**TASK DATA**
________________

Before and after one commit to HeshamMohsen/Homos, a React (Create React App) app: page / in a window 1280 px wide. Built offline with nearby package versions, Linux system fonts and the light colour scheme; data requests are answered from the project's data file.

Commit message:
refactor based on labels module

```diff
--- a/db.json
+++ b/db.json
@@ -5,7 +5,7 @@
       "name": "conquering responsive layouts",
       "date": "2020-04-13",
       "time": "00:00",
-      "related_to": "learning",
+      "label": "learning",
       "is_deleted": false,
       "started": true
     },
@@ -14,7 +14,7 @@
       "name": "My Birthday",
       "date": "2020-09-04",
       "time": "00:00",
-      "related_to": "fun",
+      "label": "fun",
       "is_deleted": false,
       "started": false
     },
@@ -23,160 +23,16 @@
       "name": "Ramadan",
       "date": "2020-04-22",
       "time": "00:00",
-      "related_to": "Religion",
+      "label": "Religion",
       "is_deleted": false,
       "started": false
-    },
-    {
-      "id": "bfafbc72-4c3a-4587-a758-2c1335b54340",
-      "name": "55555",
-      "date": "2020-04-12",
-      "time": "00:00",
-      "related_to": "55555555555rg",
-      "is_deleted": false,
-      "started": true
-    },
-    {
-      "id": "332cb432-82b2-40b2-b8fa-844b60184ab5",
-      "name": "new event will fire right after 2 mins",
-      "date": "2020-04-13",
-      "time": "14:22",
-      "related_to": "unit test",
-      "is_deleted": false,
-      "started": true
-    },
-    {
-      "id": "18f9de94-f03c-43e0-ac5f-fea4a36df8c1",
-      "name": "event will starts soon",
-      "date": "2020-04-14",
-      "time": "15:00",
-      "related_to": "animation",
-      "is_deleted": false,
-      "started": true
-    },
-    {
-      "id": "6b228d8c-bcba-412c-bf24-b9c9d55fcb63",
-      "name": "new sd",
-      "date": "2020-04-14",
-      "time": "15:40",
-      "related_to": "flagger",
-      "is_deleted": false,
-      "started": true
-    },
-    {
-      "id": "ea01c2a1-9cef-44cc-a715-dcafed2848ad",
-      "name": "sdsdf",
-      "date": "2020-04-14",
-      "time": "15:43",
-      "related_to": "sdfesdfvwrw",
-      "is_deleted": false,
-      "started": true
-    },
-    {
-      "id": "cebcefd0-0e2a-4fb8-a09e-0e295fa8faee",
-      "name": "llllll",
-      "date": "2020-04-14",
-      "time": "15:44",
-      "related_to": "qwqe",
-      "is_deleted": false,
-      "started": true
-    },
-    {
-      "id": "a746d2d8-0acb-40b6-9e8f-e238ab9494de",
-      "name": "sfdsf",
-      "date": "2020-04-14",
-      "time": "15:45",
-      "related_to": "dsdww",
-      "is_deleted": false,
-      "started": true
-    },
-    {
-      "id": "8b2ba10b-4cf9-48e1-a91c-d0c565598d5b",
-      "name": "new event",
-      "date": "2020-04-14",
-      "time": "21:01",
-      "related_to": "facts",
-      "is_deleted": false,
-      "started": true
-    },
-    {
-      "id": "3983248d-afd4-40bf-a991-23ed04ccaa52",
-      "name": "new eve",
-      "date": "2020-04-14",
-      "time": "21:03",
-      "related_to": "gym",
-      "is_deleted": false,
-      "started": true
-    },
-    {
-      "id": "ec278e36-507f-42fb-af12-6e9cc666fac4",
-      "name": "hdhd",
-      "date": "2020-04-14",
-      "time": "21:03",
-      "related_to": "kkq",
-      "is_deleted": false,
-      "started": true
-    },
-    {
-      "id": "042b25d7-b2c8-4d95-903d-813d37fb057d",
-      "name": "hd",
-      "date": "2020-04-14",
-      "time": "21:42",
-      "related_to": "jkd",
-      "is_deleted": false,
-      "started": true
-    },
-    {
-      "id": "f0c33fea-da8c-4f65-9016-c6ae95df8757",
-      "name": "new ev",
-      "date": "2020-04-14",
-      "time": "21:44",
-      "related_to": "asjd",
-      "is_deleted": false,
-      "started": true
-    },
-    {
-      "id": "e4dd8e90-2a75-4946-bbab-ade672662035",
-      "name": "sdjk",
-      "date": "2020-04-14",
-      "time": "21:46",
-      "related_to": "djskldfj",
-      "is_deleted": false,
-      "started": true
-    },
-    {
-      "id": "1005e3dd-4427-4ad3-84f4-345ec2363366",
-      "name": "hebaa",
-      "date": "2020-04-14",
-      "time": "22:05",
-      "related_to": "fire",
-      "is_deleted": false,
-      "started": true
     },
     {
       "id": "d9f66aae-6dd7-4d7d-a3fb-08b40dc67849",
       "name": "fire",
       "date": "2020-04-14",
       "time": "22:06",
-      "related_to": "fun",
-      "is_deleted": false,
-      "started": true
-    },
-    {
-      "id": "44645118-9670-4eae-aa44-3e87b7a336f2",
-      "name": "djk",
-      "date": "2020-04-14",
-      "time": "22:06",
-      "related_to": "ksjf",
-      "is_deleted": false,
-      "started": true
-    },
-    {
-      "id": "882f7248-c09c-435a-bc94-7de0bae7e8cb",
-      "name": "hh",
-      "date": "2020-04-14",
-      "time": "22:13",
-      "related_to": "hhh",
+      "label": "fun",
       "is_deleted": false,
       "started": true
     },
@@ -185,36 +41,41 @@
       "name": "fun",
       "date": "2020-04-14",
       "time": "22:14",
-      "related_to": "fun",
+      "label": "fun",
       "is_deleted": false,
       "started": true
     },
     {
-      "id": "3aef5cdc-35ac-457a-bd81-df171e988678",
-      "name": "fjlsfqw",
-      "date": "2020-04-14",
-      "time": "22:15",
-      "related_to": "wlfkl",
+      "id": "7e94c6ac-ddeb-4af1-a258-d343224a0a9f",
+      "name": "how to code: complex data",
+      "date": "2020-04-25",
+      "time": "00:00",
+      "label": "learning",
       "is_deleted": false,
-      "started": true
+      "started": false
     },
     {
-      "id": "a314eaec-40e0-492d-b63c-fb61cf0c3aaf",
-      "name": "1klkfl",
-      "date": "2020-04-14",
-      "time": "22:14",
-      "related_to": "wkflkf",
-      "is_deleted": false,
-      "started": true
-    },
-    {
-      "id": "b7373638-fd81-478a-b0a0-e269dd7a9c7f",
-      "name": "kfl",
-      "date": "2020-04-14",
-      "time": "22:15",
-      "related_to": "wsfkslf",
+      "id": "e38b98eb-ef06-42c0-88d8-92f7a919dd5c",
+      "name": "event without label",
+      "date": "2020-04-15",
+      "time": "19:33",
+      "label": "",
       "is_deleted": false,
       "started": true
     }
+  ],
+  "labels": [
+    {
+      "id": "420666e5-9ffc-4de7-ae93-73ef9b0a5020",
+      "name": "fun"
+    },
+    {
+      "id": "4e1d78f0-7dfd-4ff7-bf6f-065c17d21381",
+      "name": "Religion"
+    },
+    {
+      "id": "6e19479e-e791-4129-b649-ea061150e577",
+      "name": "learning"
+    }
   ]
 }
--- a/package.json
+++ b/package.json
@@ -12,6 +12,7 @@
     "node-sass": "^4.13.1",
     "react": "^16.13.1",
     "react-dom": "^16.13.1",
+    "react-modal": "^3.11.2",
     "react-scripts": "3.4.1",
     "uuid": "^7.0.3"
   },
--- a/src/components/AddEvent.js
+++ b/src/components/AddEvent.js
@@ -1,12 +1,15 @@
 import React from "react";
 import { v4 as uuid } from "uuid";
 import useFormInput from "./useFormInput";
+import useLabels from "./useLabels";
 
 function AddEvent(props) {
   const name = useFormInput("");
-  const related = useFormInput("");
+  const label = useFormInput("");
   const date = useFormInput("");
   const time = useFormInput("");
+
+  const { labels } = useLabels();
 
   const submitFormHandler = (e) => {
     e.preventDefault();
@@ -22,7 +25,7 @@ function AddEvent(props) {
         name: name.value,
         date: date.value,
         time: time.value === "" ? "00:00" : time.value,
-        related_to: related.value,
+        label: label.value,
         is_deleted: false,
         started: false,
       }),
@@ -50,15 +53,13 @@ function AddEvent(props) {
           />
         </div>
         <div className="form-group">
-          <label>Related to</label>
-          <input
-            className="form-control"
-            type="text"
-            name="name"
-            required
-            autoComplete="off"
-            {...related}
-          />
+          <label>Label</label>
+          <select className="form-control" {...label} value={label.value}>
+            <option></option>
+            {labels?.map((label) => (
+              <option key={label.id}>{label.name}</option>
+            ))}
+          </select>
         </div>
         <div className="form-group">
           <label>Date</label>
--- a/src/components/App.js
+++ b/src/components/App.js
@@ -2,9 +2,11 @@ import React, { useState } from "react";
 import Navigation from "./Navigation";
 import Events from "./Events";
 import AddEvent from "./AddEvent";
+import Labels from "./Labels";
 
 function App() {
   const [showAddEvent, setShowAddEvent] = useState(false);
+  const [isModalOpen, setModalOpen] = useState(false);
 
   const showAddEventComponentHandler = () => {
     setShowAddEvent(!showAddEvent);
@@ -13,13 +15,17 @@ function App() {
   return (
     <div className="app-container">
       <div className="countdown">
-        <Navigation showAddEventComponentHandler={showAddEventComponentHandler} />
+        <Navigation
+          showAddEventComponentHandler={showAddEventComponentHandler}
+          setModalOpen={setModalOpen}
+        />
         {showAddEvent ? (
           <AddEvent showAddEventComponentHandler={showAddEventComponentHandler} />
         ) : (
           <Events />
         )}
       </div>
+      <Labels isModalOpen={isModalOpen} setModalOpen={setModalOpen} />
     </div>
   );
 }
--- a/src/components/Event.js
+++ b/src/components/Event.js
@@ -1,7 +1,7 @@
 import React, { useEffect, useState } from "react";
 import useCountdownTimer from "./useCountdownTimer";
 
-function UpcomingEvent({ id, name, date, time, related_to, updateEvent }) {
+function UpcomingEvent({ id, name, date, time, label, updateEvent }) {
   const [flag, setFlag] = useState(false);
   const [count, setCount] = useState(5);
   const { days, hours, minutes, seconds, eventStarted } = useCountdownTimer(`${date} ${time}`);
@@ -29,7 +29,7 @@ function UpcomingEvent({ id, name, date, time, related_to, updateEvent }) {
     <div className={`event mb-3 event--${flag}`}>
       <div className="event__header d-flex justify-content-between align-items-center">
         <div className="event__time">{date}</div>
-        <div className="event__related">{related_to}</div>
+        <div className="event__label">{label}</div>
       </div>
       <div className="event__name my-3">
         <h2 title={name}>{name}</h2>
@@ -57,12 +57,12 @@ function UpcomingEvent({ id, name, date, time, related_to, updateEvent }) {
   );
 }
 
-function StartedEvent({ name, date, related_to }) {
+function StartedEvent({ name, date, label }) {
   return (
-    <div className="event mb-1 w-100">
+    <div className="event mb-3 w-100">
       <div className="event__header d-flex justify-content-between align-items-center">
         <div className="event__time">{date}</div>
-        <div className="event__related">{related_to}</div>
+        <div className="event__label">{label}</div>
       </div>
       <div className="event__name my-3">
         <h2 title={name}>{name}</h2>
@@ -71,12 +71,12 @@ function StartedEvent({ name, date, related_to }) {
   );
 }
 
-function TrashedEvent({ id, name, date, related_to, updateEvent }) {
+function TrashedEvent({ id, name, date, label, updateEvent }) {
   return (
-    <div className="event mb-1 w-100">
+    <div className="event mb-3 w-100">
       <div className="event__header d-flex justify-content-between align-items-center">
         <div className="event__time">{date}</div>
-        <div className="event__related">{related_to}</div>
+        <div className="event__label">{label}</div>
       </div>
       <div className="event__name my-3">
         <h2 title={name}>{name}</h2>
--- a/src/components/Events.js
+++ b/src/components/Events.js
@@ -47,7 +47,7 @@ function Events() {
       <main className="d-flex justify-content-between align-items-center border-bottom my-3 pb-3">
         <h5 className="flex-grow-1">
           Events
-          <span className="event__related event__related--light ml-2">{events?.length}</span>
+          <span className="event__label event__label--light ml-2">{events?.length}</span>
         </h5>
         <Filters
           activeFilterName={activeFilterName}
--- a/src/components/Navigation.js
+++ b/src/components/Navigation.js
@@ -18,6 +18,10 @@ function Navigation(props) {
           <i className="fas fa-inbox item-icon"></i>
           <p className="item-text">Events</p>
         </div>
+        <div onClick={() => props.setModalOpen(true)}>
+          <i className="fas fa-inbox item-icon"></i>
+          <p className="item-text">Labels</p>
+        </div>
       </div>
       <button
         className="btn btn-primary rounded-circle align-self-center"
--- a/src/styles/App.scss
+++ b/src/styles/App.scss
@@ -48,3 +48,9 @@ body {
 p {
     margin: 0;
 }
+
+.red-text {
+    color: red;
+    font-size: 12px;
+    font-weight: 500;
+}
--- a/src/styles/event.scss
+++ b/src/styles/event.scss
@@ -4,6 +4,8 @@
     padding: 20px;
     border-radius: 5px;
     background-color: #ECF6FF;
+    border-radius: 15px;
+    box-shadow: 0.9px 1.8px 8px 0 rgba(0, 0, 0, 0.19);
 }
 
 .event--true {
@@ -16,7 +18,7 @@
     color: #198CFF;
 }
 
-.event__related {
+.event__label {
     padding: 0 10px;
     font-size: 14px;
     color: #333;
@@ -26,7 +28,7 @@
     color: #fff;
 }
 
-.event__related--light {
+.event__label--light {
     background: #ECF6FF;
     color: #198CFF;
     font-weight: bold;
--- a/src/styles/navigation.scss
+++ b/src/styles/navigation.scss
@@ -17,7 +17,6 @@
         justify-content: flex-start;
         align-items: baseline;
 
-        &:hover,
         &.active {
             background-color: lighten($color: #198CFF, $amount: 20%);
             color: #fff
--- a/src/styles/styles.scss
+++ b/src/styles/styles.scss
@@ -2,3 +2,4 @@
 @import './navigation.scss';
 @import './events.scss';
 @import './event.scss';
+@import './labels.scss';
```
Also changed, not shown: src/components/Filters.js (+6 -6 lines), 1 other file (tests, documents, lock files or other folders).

________________

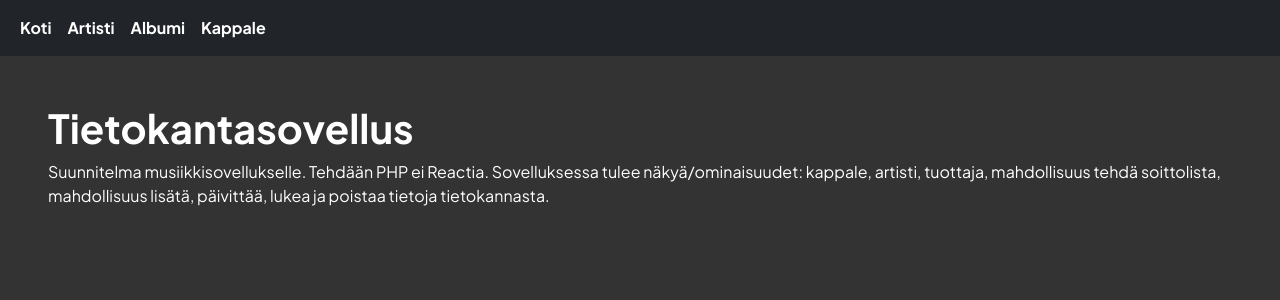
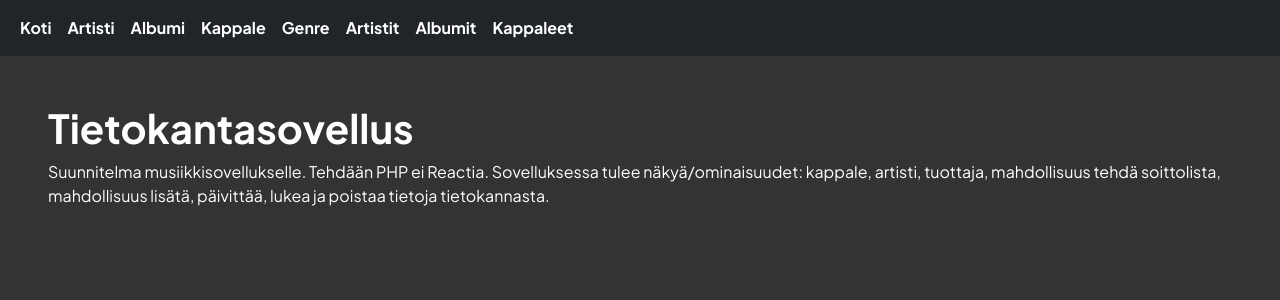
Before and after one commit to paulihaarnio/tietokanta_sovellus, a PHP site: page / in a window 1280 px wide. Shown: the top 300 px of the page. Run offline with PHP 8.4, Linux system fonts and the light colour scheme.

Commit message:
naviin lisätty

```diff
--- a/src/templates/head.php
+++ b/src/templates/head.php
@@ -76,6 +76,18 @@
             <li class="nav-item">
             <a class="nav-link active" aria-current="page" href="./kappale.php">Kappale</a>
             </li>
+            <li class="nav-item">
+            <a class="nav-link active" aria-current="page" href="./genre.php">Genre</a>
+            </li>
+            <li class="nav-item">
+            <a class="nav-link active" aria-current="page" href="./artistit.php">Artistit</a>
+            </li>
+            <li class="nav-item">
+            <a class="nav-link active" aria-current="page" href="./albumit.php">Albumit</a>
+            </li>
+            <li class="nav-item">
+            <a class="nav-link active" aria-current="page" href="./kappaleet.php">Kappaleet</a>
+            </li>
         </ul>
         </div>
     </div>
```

________________

**PROBLEM**
Answer with a single number, the count of lines above that contain "components".

**RESULT OF THIS EXERCISE**
11